### Task statement
Using the data below, return all lines in which "clone" appears.

(Stored data entries)
══════════
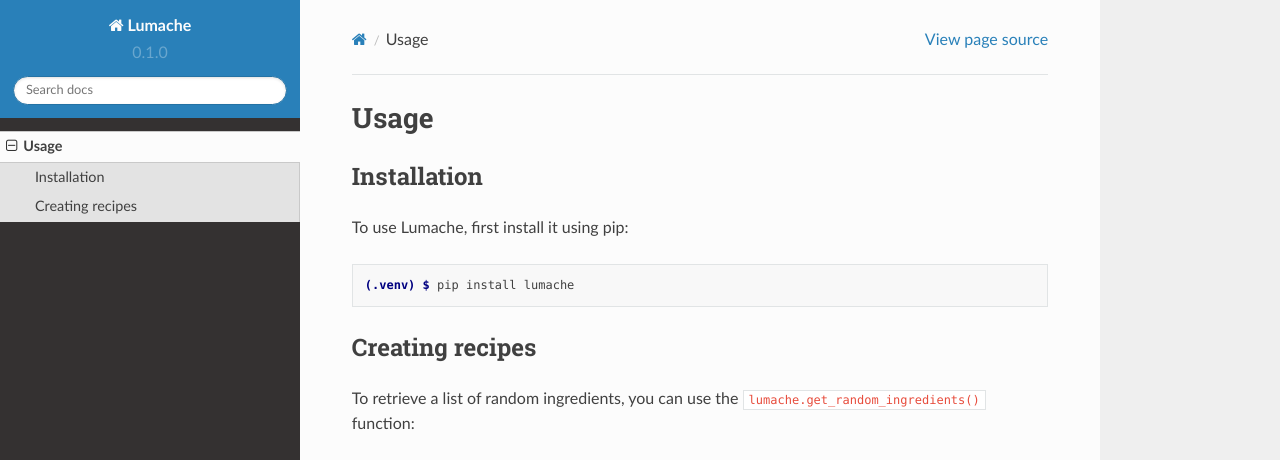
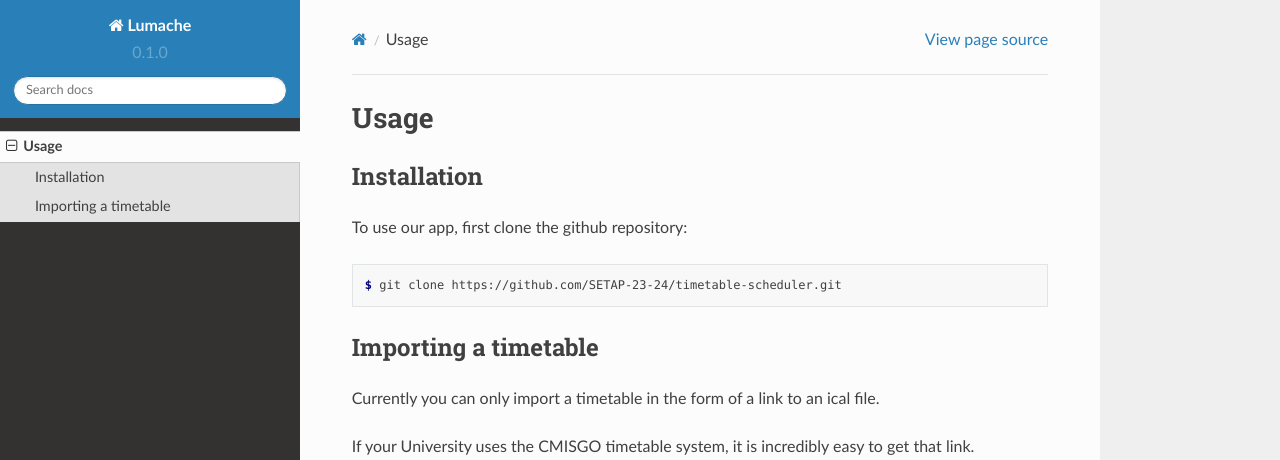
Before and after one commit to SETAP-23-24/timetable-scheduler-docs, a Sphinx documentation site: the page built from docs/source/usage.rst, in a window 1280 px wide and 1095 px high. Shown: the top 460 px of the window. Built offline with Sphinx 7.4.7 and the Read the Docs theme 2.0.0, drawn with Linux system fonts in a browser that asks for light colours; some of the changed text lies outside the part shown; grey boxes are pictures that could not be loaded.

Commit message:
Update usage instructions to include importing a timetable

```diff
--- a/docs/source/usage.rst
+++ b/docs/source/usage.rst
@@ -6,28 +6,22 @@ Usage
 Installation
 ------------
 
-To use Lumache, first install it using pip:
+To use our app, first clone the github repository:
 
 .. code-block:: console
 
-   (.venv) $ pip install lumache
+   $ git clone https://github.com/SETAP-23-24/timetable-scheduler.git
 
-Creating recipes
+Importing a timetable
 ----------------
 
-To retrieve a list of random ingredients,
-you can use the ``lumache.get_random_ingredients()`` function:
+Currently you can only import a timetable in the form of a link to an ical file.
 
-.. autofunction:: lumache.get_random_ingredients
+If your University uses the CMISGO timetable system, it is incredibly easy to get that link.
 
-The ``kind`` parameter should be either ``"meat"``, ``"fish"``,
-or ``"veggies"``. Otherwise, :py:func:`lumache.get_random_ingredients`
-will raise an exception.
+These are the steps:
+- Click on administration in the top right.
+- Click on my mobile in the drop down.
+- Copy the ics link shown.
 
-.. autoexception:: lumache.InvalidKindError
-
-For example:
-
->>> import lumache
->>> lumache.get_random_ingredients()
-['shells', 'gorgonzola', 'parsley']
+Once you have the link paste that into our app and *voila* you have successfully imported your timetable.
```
══════════
### Exercise answer
+To use our app, first clone the github repository:
+   $ git clone https://github.com/SETAP-23-24/timetable-scheduler.git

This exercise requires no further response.